**Your assignment**
Scan the entries and copy each line where the word "info" is present.

(Web interface edit records)

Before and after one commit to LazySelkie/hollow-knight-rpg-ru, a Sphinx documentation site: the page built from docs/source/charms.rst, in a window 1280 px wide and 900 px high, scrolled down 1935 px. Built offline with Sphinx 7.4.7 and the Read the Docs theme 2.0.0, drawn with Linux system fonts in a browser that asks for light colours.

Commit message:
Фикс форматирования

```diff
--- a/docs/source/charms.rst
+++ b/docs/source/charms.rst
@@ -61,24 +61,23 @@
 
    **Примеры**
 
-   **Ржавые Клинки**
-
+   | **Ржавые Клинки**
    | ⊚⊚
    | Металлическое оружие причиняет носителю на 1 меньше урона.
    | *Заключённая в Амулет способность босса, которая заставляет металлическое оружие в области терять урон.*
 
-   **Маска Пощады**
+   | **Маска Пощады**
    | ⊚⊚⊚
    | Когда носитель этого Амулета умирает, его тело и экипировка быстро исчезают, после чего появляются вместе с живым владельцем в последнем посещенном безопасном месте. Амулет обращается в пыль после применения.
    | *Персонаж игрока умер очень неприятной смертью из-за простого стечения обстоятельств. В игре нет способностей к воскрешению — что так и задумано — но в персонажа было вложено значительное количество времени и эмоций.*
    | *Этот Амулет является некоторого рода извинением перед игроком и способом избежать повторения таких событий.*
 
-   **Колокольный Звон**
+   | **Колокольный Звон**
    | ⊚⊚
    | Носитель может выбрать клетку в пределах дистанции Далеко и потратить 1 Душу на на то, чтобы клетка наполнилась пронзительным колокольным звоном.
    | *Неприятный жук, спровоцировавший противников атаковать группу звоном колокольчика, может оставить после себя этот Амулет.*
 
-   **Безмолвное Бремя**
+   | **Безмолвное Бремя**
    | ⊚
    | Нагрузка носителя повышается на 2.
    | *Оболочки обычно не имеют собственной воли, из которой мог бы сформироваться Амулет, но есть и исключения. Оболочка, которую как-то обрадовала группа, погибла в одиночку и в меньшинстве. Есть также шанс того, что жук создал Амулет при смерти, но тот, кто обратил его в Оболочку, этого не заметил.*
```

...

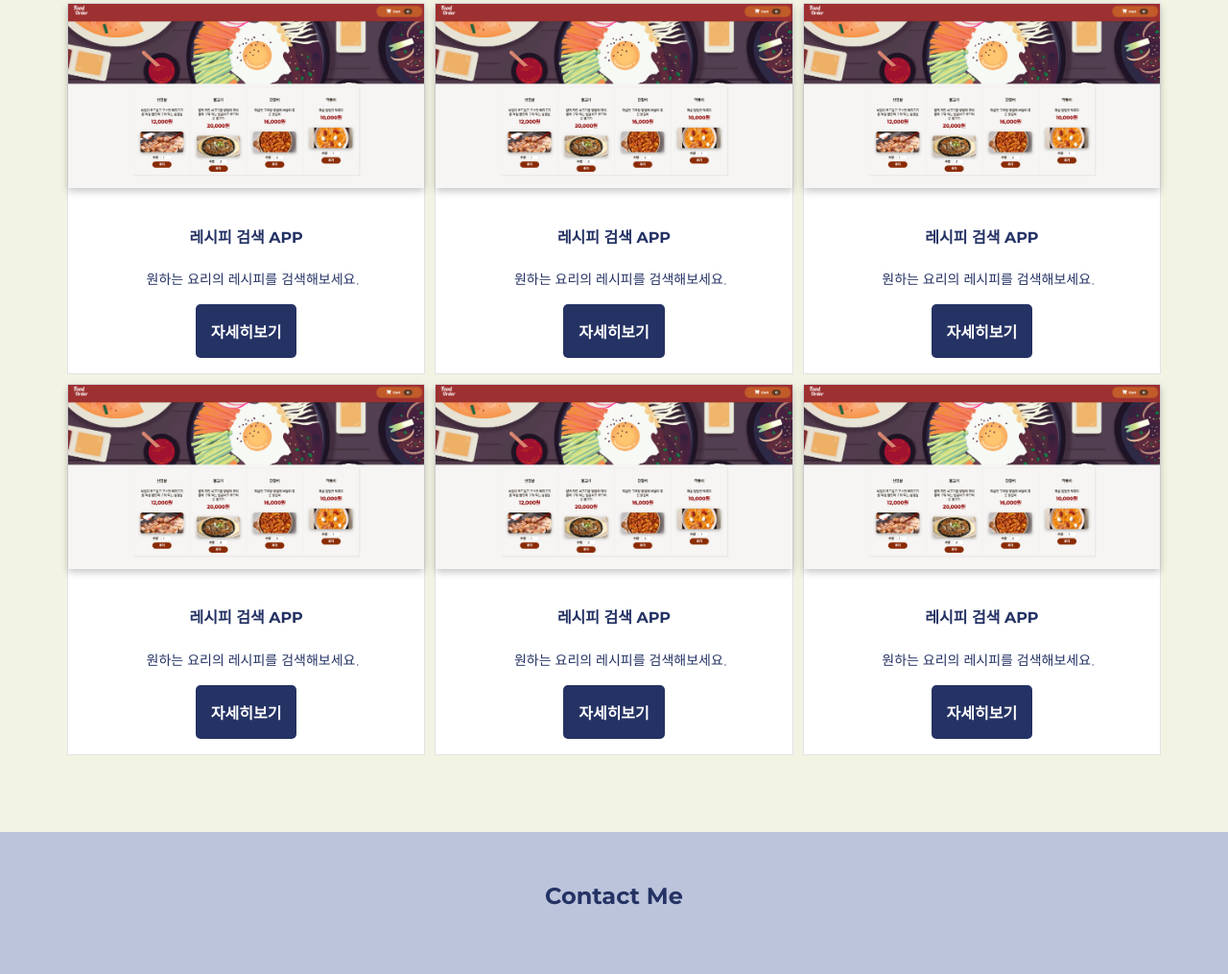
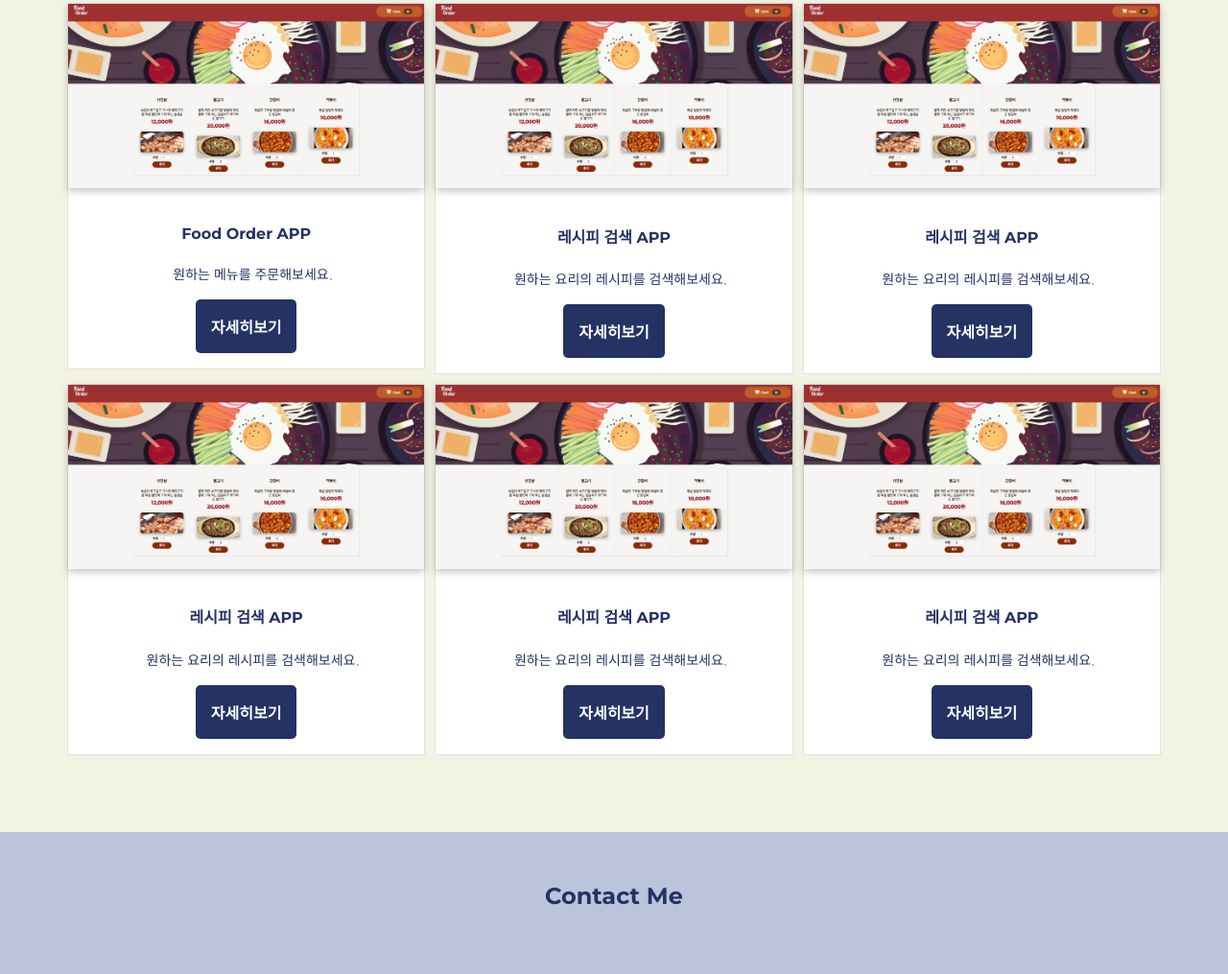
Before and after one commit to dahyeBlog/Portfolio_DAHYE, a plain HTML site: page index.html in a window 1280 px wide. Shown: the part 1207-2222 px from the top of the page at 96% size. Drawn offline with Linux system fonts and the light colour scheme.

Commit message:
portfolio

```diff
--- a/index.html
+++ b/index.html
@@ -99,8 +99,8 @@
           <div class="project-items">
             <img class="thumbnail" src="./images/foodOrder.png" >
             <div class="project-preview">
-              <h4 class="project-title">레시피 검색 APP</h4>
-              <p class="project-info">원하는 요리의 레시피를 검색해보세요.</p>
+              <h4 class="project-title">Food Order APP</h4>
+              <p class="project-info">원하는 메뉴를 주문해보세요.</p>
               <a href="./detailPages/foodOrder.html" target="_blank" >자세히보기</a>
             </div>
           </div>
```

**Solved exercise**
-              <p class="project-info">원하는 요리의 레시피를 검색해보세요.</p>
+              <p class="project-info">원하는 메뉴를 주문해보세요.</p>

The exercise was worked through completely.